This Friday, Sept. 5, marks the deadline for filmmakers to apply to the New Visions/New Mexico contract awards. For the third year in a row, our state has set aside $160,000 in contract awards. New Mexico filmmakers could be eligible for up to $20,000 for the initialization, production or completion of a film- or video-based project. In addition, Panavison has once again offered to provide two awards of camera rental packages valued at $10,000 each. Narrative films, documentaries, animated and experimental projects are all eligible. Applicants must be 18 years of age and New Mexico residents. Projects will be judged on a variety of criteria, including artistic quality of the project, the applicant’s demonstrated ability, managerial and fiscal ability, and service to the state. Naturally, there’s a lot of paperwork to fill out, so get cracking. You can find all the appropriate information at nmfilm.com.
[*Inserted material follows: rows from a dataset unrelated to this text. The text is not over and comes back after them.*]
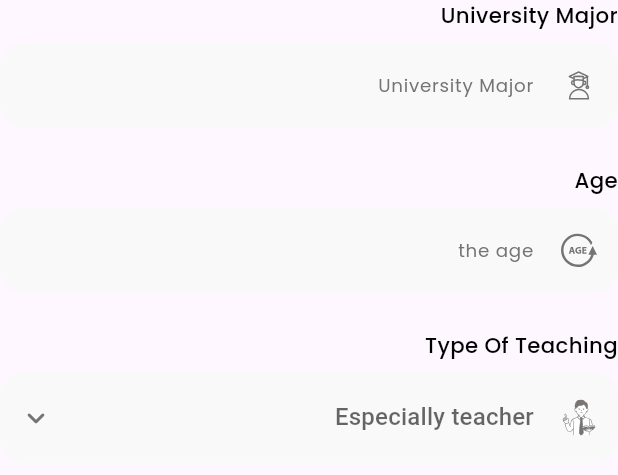
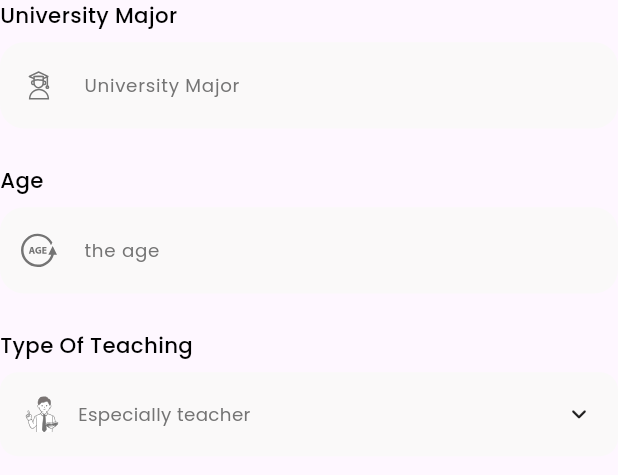
Before and after one commit to nassemMubarak/edu_sphere, a Flutter app: the SignUpFormCamp widget shown alone on an empty page, opened directly, on a phone screen of 412 x 824 dp. Shown: the top 475 px of the screen. Run offline on Flutter 3.47's test engine with Material 3 defaults, Android fonts, the phone set to English and light mode, and no system bars; drawn by our look-alikes of animated_custom_dropdown; our stand-ins replace dio, flutter_bloc, flutter_screenutil, flutter_svg, freezed_annotation, pin_code_fields and 2 more; missing offline and left inert: flutter_timer_countdown; accounts and stored records are empty; generated files the repository leaves out were written again.

Commit message:
- added library animated_custom_dropdown - added DropdownWidget file - update DropdownWidget and remove dropdown_button_hide_underline_widget.dart

```diff
--- a/lib/edu_sphere_app.dart
+++ b/lib/edu_sphere_app.dart
@@ -30,7 +30,7 @@ class EduSphereApp extends StatelessWidget {
             Locale('ar',''),
             Locale('en',''),
           ],
-          locale: Locale('ar'),
+          locale: Locale('en'),
           debugShowCheckedModeBanner: false,
           title: 'Edu Sphere App',
           onGenerateRoute: appRouter.generateRoute,
--- a/lib/features/signup/ui/widget/dropdown_button_hide_underline_widget.dart
+++ /dev/null
@@ -1,87 +0,0 @@
-import 'package:edu_sphere/core/theming/colors.dart';
-import 'package:edu_sphere/core/theming/styles.dart';
-import 'package:flutter/material.dart';
-import 'package:flutter_svg/flutter_svg.dart';
-import 'package:flutter_screenutil/flutter_screenutil.dart';
-
-class DropdownButtonHideUnderlineWidget extends StatefulWidget {
-  final String hintText;
-  final Widget? suffixIcon;
-  final Widget? prefixIcon;
-  final List<String> items;
-  Function(String?)? onChanged;
-   DropdownButtonHideUnderlineWidget(
-      {
-      super.key,
-      required this.hintText,
-      this.suffixIcon,
-      this.prefixIcon,
-      required this.items,
-      this.onChanged
-      });
-
-  @override
-  State<DropdownButtonHideUnderlineWidget> createState() =>
-      _DropdownButtonHideUnderlineWidgetState();
-}
-
-class _DropdownButtonHideUnderlineWidgetState
-    extends State<DropdownButtonHideUnderlineWidget> {
-  @override
-  Widget build(BuildContext context) {
-    return DropdownButtonHideUnderline(
-      child: DropdownButtonFormField<String>(
-        decoration: InputDecoration(
-          prefixIcon: widget.prefixIcon,
-          isDense: true,
-          contentPadding:
-              EdgeInsets.symmetric(horizontal: 20.w, vertical: 18.h),
-          focusedBorder: OutlineInputBorder(
-            borderSide: const BorderSide(
-              color: ColorsManager.mainBlue,
-              width: 1.3,
-            ),
-            borderRadius: BorderRadius.circular(16.0),
-          ),
-          enabledBorder: OutlineInputBorder(
-            borderSide: BorderSide.none,
-            borderRadius: BorderRadius.circular(16.0),
-          ),
-          errorBorder: OutlineInputBorder(
-            borderSide: const BorderSide(
-              color: Colors.red,
-              width: 1.3,
-            ),
-            borderRadius: BorderRadius.circular(16.0),
-          ),
-          focusedErrorBorder: OutlineInputBorder(
-            borderSide: const BorderSide(
-              color: Colors.red,
-              width: 1.3,
-            ),
-            borderRadius: BorderRadius.circular(16.0),
-          ),
-          hintStyle: TextStyles.font12NeutralGray400Weight,
-          hintText: widget.hintText,
-          suffixIcon: widget.suffixIcon,
-          fillColor: ColorsManager.lightGray,
-          filled: true,
-        ),
-        isExpanded: true,
-        iconSize: 0,
-        items: widget.items
-            .map((String item) => DropdownMenuItem<String>(
-                  value: item,
-                  child: Text(
-                    item,
-                    style: TextStyles.font14MainBlue400Weight,
-                    overflow: TextOverflow.ellipsis,
-                  ),
-                ))
-            .toList(),
-        // value: selectedValue,
-        onChanged:widget.onChanged,
-      ),
-    );
-  }
-}
--- /dev/null
+++ b/lib/features/signup/ui/widget/dropdown_widget.dart
@@ -0,0 +1,46 @@
+import 'package:edu_sphere/core/theming/colors.dart';
+import 'package:edu_sphere/core/theming/styles.dart';
+import 'package:flutter/material.dart';
+import 'package:animated_custom_dropdown/custom_dropdown.dart';
+
+class DropdownWidget extends StatelessWidget {
+  final String hintText;
+  final Widget? prefixIcon;
+  final List<String> items;
+
+  Function(String?)? onChanged;
+
+   DropdownWidget({
+    super.key,
+    required this.hintText,
+    this.prefixIcon,
+    required this.items,
+     this.onChanged
+  });
+
+  @override
+  Widget build(BuildContext context) {
+    return CustomDropdown.search(
+
+      decoration: CustomDropdownDecoration(
+        hintStyle: TextStyles.font12NeutralGray400Weight,
+        closedFillColor: ColorsManager.lightGray,
+
+        prefixIcon: prefixIcon,
+        listItemStyle: TextStyles.font12NeutralGray400Weight,
+        headerStyle:TextStyles.font14MainBlue400Weight,
+        errorStyle: TextStyles.font12Red400Weight,
+
+        searchFieldDecoration: SearchFieldDecoration(
+          hintStyle: TextStyles.font12NeutralGray400Weight,
+          textStyle: TextStyles.font14MainBlue400Weight,
+
+        ),
+      ),
+      items: items,
+      onChanged: onChanged,
+      hintText: hintText,
+      excludeSelected: false,
+    );
+  }
+}
--- a/lib/features/signup/ui/widget/sign_up_form_camp.dart
+++ b/lib/features/signup/ui/widget/sign_up_form_camp.dart
@@ -1,8 +1,6 @@
-import 'package:dropdown_button2/dropdown_button2.dart';
-import 'package:edu_sphere/core/theming/colors.dart';
 import 'package:edu_sphere/core/widgets/app_text_form_field.dart';
 import 'package:edu_sphere/core/widgets/label_and_widget.dart';
-import 'package:edu_sphere/features/signup/ui/widget/dropdown_button_hide_underline_widget.dart';
+import 'package:edu_sphere/features/signup/ui/widget/dropdown_widget.dart';
 import 'package:flutter/material.dart';
 import 'package:flutter_svg/flutter_svg.dart';
 
@@ -81,36 +79,22 @@ class _EmailAndPasswordWidgetState extends State<SignUpFormCamp> {
           ),
           LabelAndWidget(
             label: 'Type Of Teaching',
-            widget: DropdownButtonHideUnderlineWidget(
+            widget: DropdownWidget(
               items: especiallyTeacher,
               hintText: 'Especially teacher',
-              prefixIcon: Padding(
-                padding: const EdgeInsets.all(14.0),
-                child: SvgPicture.asset('assets/svgs/type_of_teaching.svg'),
-              ),
-              suffixIcon: const Icon(
-                Icons.keyboard_arrow_down_rounded,
-                size: 24,
-                color: ColorsManager.neutralGray,
-              ),
+              prefixIcon: SvgPicture.asset('assets/svgs/type_of_teaching.svg'),
+
             ),
           ),
           Visibility(
             visible: isSelectedCamp,
             child: LabelAndWidget(
               label: 'Camp',
-              widget: DropdownButtonHideUnderlineWidget(
+              widget: DropdownWidget(
                 hintText: 'Camp Name',
                 items: campName,
-                prefixIcon: Padding(
-                  padding: const EdgeInsets.all(14.0),
-                  child: SvgPicture.asset('assets/svgs/camp.svg'),
-                ),
-                suffixIcon: const Icon(
-                  Icons.keyboard_arrow_down_rounded,
-                  size: 24,
-                  color: ColorsManager.neutralGray,
-                ),
+                prefixIcon: SvgPicture.asset('assets/svgs/camp.svg'),
+
               ),
             ),
           ),
--- a/pubspec.yaml
+++ b/pubspec.yaml
@@ -67,10 +67,10 @@ dependencies:
   # An SVG rendering and widget library for Flutter, which allows painting
   flutter_svg: ^2.0.10+1
   # use for in-app localization with map data
-#  flutter_localization: ^0.2.2
-  dropdown_button2: ^2.3.9
 #   Flutter plugin for reading and writing simple key-value pairs.
   shared_preferences: ^2.3.2
+  # Custom dropdown widget allows to add highly customizable dropdown widget in your projects.
+  animated_custom_dropdown: ^3.1.1
 dev_dependencies:
   flutter_test:
     sdk: flutter
```
Also changed, not shown: lib/features/signup/ui/widget/sign_up_form_educational_and_camp_student.dart (+7 -23 lines), lib/features/signup/ui/widget/sign_up_form_teacher.dart (+6 -22 lines), pubspec.lock.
The sixth annual Southwest Gay and Lesbian Film Festival is scheduled to start on Sept. 26. Not ones to wait for a soiree, organizers are kicking it off early with a fabulous benefit party at Scalo Northern Italian Grill this Saturday, Sept. 6, from 6:30 to 9 p.m. Party attendees will be among the first in New Mexico to know which films are playing and who is hosting the many festival parties held throughout the weeklong, multicity event. There will be festival programs, food and a cash bar, too. All proceeds go to help fund the film festival. Tickets to the kickoff party are on sale at the door for $25. Members of Closet Cinema get a $5 discount. Scalo is located at 3500 Central SE. For all the intimate details, visit closetcinema.org.
King of the Hill
Jo Edna Boldin Casting is looking for a “strikingly handsome” 13-year-old boy to play the lead in a new Western starring Terrence Hill. Now, that’s not gonna mean a whole lot to your average 13-year-old. But this is a Western starring Terrence Hill. Born Mario Girotti, the Italian actor was featured in dozens upon dozens of oaters such as Rampage at Apache Wells, Old Surehand and Django, Prepare a Coffin. In 1967, he officially changed his name and appeared in a very popular series of comic Westerns including classics like They Call Me Trinity and My Name is Nobody--often alongside pal/costar Bud Spencer. No word on what this new shot-in-New-Mexico film is going to be, but it’s got freaking Terrence Hill in it! If you’ve got a kid, e-mail current snapshots along with complete contact information to firstname.lastname@example.org.